──────── ENTRIES PROVIDED ────────
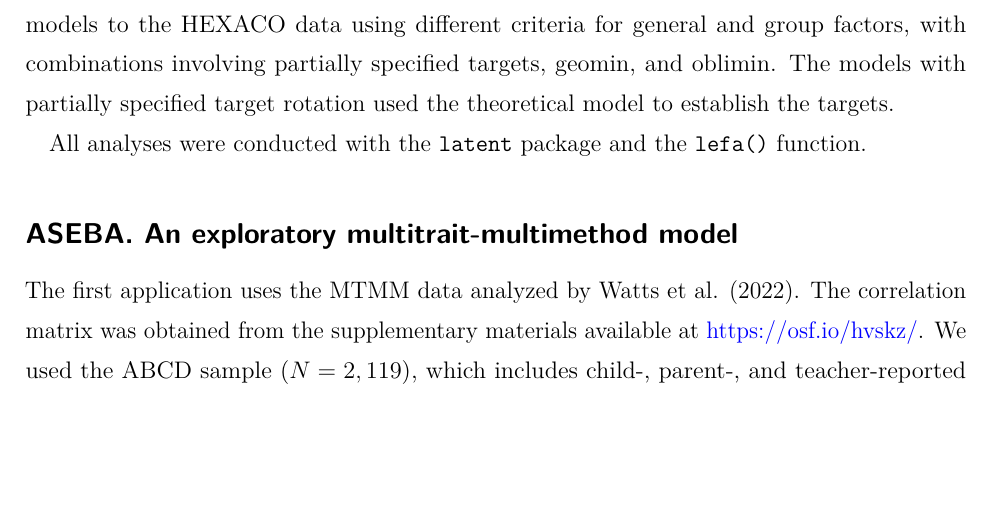
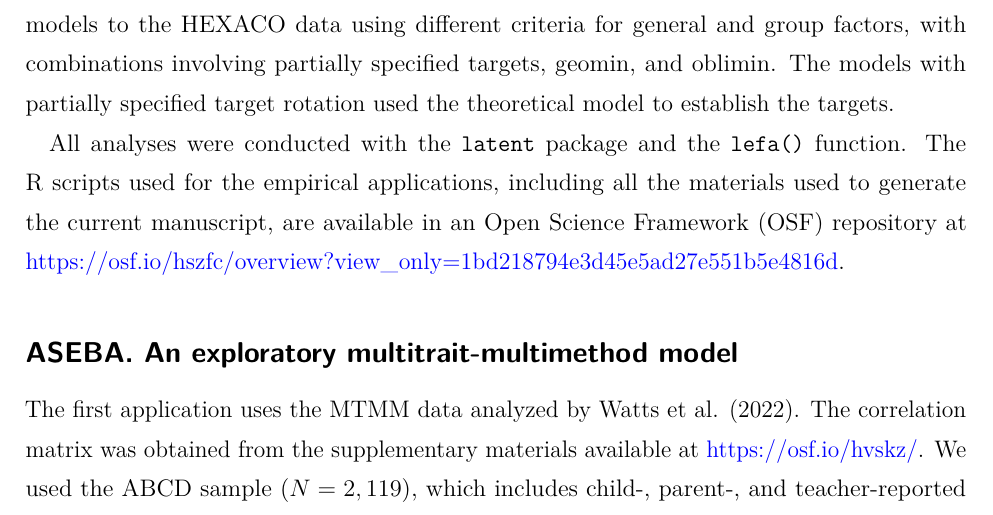
Before and after one commit to Marcosjnez/orthoblique, a Quarto document (manuscript.qmd): part of page 32 of 46, cut so that both start at the same text, the shorter picture padded with empty space. The pictures show the output file manuscript.pdf that the author committed with the source.

Commit message:
preprint version 1

```diff
--- a/manuscript.qmd
+++ b/manuscript.qmd
@@ -1429,7 +1429,7 @@ Thus, both examples can be studied exploratorily while preserving the theoretica
 
 We used partially specified target rotation for the MTMM application and fitted three models to the HEXACO data using different criteria for general and group factors, with combinations involving partially specified targets, geomin, and oblimin. The models with partially specified target rotation used the theoretical model to establish the targets.
 
-All analyses were conducted with the `latent` package and the `lefa()` function.
+All analyses were conducted with the `latent` package and the `lefa()` function. The R scripts used for the empirical applications, including all the materials used to generate the current manuscript, are available in an Open Science Framework (OSF) repository at \url{https://osf.io/hszfc/overview?view_only=1bd218794e3d45e5ad27e551b5e4816d}.
 
 ## ASEBA. An exploratory multitrait-multimethod model
 
```
Also changed, not shown: manuscript.pdf, manuscript.tex.
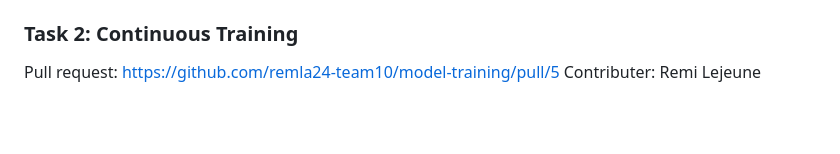
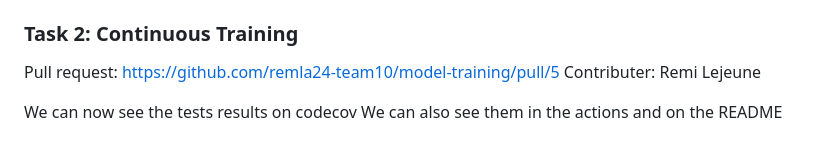
Before and after one commit to remla24-team10/operation, a Markdown page: README.md, the part around the change. Rendered like a GitHub page; blank space fills up the shorter version.

```diff
--- a/README.md
+++ b/README.md
@@ -190,3 +190,6 @@ The Pytest library is setup and can be found in the model-training repository un
 ### Task 2: Continuous Training
 Pull request: https://github.com/remla24-team10/model-training/pull/5
 Contributer: Remi Lejeune
+
+We can now see the tests results on codecov
+We can also see them in the actions and on the README
```
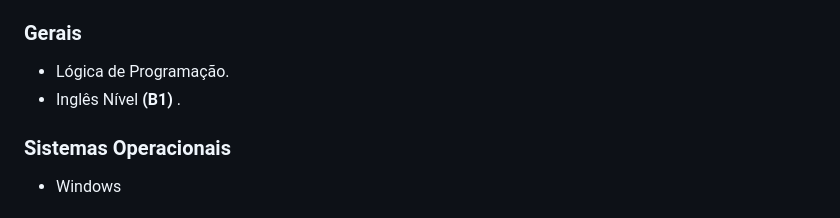
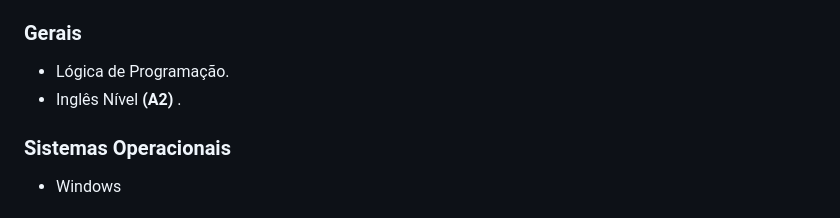
Before and after one commit to GuilhermeBotingnon/Curriculo, a Markdown page: README.md, the part around the change. Rendered like a GitHub page.

```diff
--- a/README.md
+++ b/README.md
@@ -48,7 +48,7 @@ Instituto Centro Paula Souza <strong> Etec de Praia Grande - Extensão </strong>
 
 ### Gerais
 * Lógica de Programação.
-* Inglês Nível <strong> (B1) </strong>.
+* Inglês Nível <strong> (A2) </strong>.
 
 ### Sistemas Operacionais
 * Windows
```
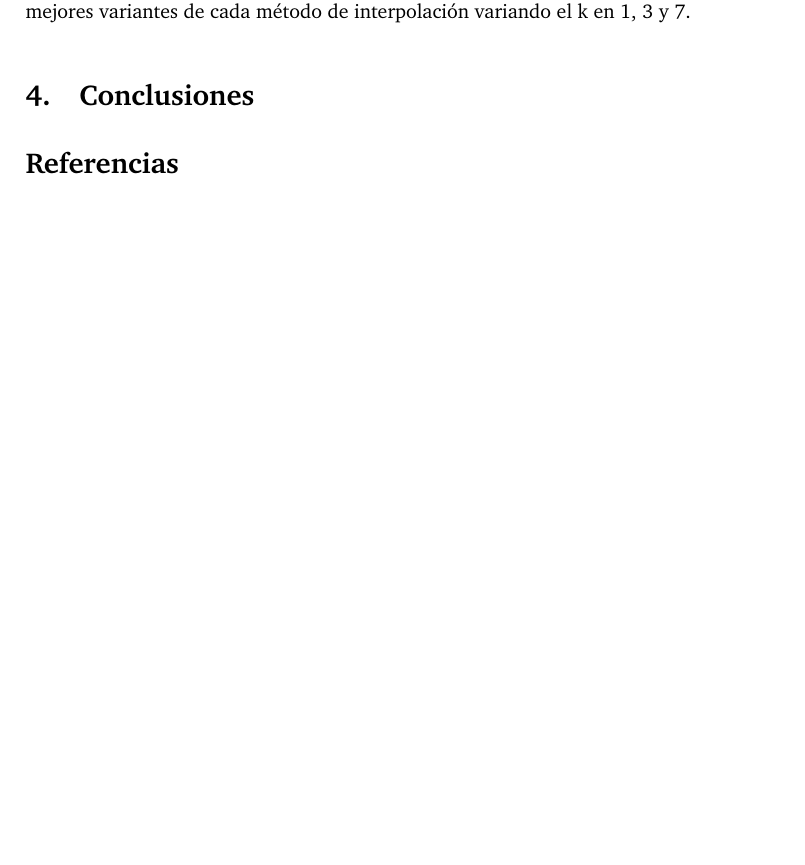
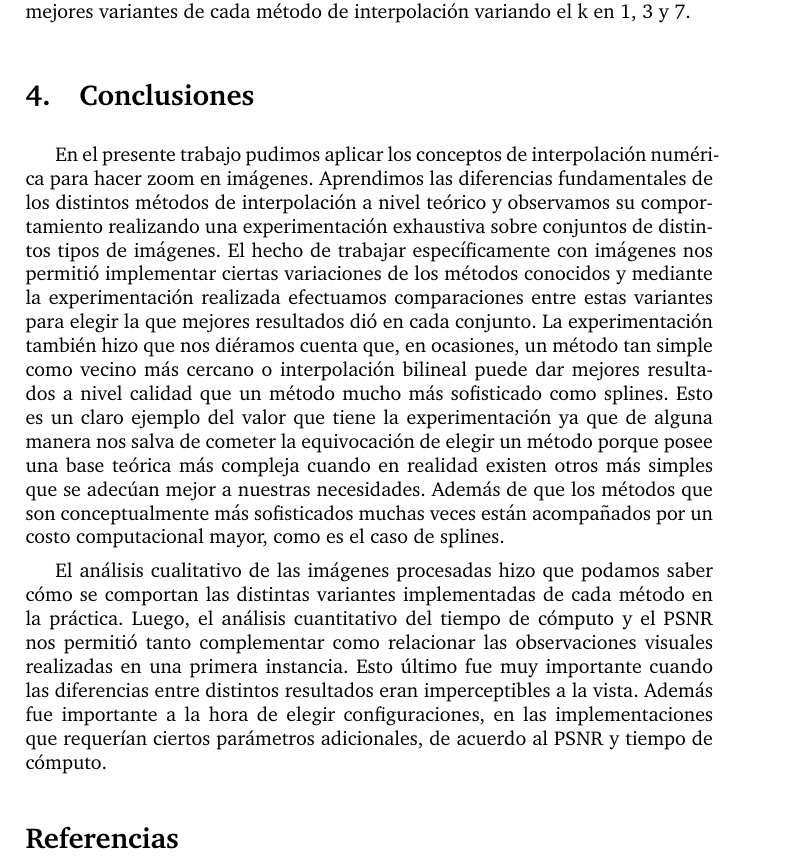
Before and after one commit to german94/image-processing, a LaTeX paper (informe/informe.tex): part of page 64 of 67 before the commit and part of page 64 of 68 after it, cut so that both start at the same text, the shorter picture padded with empty space. Compiled offline with pdfLaTeX; a LaTeX package or settings file that is missing is left out.

Commit message:
empece la conclusion

```diff
--- a/informe/informe.tex
+++ b/informe/informe.tex
@@ -2079,7 +2079,8 @@ Ahora presentaremos las tablas correspondientes a la comparación entre las mejo
 
 
 \section{Conclusiones}
-
+En el presente trabajo pudimos aplicar los conceptos de interpolación numérica para hacer zoom en imágenes. Aprendimos las diferencias fundamentales de los distintos métodos de interpolación a nivel teórico y observamos su comportamiento realizando una experimentación exhaustiva sobre conjuntos de distintos tipos de imágenes. El hecho de trabajar específicamente con imágenes nos permitió implementar ciertas variaciones de los métodos conocidos y mediante la experimentación realizada efectuamos comparaciones entre estas variantes para elegir la que mejores resultados dió en cada conjunto.  La experimentación también hizo que nos diéramos cuenta que, en ocasiones, un método tan simple como vecino más cercano o interpolación bilineal puede dar mejores resultados a nivel calidad que un método mucho más sofisticado como splines. Esto es un claro ejemplo del valor que tiene la experimentación ya que de alguna manera nos salva de cometer la equivocación de elegir un método porque posee una base teórica más compleja cuando en realidad existen otros más simples que se adecúan mejor a nuestras necesidades. Además de que los métodos que son conceptualmente más sofisticados muchas veces están acompañados por un costo computacional mayor, como es el caso de splines.
+\par El análisis cualitativo de las imágenes procesadas hizo que podamos saber cómo se comportan las distintas variantes implementadas de cada método en la práctica. Luego, el análisis cuantitativo del tiempo de cómputo y el PSNR nos permitió tanto complementar como relacionar las observaciones visuales realizadas en una primera instancia. Esto último fue muy importante cuando las diferencias entre distintos resultados eran imperceptibles a la vista. Además fue importante a la hora de elegir configuraciones, en las implementaciones que requerían ciertos parámetros adicionales, de acuerdo al PSNR y tiempo de cómputo.
 \begin{thebibliography}{abbrvnat}
 \bibitem{burden} Burden R. L., Faires J.D.- Numerical Analysis
 \end{thebibliography}
```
────────
> _ASSIGNED TASK_:
A faithful, word-for-word copy of the records above, pictures left out, is the answer.

> _OUTPUT BELOW_:
Before and after one commit to Marcosjnez/orthoblique, a Quarto document (manuscript.qmd): part of page 32 of 46, cut so that both start at the same text, the shorter picture padded with empty space. The pictures show the output file manuscript.pdf that the author committed with the source.

Commit message:
preprint version 1

```diff
--- a/manuscript.qmd
+++ b/manuscript.qmd
@@ -1429,7 +1429,7 @@ Thus, both examples can be studied exploratorily while preserving the theoretica
 
 We used partially specified target rotation for the MTMM application and fitted three models to the HEXACO data using different criteria for general and group factors, with combinations involving partially specified targets, geomin, and oblimin. The models with partially specified target rotation used the theoretical model to establish the targets.
 
-All analyses were conducted with the `latent` package and the `lefa()` function.
+All analyses were conducted with the `latent` package and the `lefa()` function. The R scripts used for the empirical applications, including all the materials used to generate the current manuscript, are available in an Open Science Framework (OSF) repository at \url{https://osf.io/hszfc/overview?view_only=1bd218794e3d45e5ad27e551b5e4816d}.
 
 ## ASEBA. An exploratory multitrait-multimethod model
 
```
Also changed, not shown: manuscript.pdf, manuscript.tex.
Before and after one commit to remla24-team10/operation, a Markdown page: README.md, the part around the change. Rendered like a GitHub page; blank space fills up the shorter version.

```diff
--- a/README.md
+++ b/README.md
@@ -190,3 +190,6 @@ The Pytest library is setup and can be found in the model-training repository un
 ### Task 2: Continuous Training
 Pull request: https://github.com/remla24-team10/model-training/pull/5
 Contributer: Remi Lejeune
+
+We can now see the tests results on codecov
+We can also see them in the actions and on the README
```
Before and after one commit to GuilhermeBotingnon/Curriculo, a Markdown page: README.md, the part around the change. Rendered like a GitHub page.

```diff
--- a/README.md
+++ b/README.md
@@ -48,7 +48,7 @@ Instituto Centro Paula Souza <strong> Etec de Praia Grande - Extensão </strong>
 
 ### Gerais
 * Lógica de Programação.
-* Inglês Nível <strong> (B1) </strong>.
+* Inglês Nível <strong> (A2) </strong>.
 
 ### Sistemas Operacionais
 * Windows
```
Before and after one commit to german94/image-processing, a LaTeX paper (informe/informe.tex): part of page 64 of 67 before the commit and part of page 64 of 68 after it, cut so that both start at the same text, the shorter picture padded with empty space. Compiled offline with pdfLaTeX; a LaTeX package or settings file that is missing is left out.

Commit message:
empece la conclusion

```diff
--- a/informe/informe.tex
+++ b/informe/informe.tex
@@ -2079,7 +2079,8 @@ Ahora presentaremos las tablas correspondientes a la comparación entre las mejo
 
 
 \section{Conclusiones}
-
+En el presente trabajo pudimos aplicar los conceptos de interpolación numérica para hacer zoom en imágenes. Aprendimos las diferencias fundamentales de los distintos métodos de interpolación a nivel teórico y observamos su comportamiento realizando una experimentación exhaustiva sobre conjuntos de distintos tipos de imágenes. El hecho de trabajar específicamente con imágenes nos permitió implementar ciertas variaciones de los métodos conocidos y mediante la experimentación realizada efectuamos comparaciones entre estas variantes para elegir la que mejores resultados dió en cada conjunto.  La experimentación también hizo que nos diéramos cuenta que, en ocasiones, un método tan simple como vecino más cercano o interpolación bilineal puede dar mejores resultados a nivel calidad que un método mucho más sofisticado como splines. Esto es un claro ejemplo del valor que tiene la experimentación ya que de alguna manera nos salva de cometer la equivocación de elegir un método porque posee una base teórica más compleja cuando en realidad existen otros más simples que se adecúan mejor a nuestras necesidades. Además de que los métodos que son conceptualmente más sofisticados muchas veces están acompañados por un costo computacional mayor, como es el caso de splines.
+\par El análisis cualitativo de las imágenes procesadas hizo que podamos saber cómo se comportan las distintas variantes implementadas de cada método en la práctica. Luego, el análisis cuantitativo del tiempo de cómputo y el PSNR nos permitió tanto complementar como relacionar las observaciones visuales realizadas en una primera instancia. Esto último fue muy importante cuando las diferencias entre distintos resultados eran imperceptibles a la vista. Además fue importante a la hora de elegir configuraciones, en las implementaciones que requerían ciertos parámetros adicionales, de acuerdo al PSNR y tiempo de cómputo.
 \begin{thebibliography}{abbrvnat}
 \bibitem{burden} Burden R. L., Faires J.D.- Numerical Analysis
 \end{thebibliography}
```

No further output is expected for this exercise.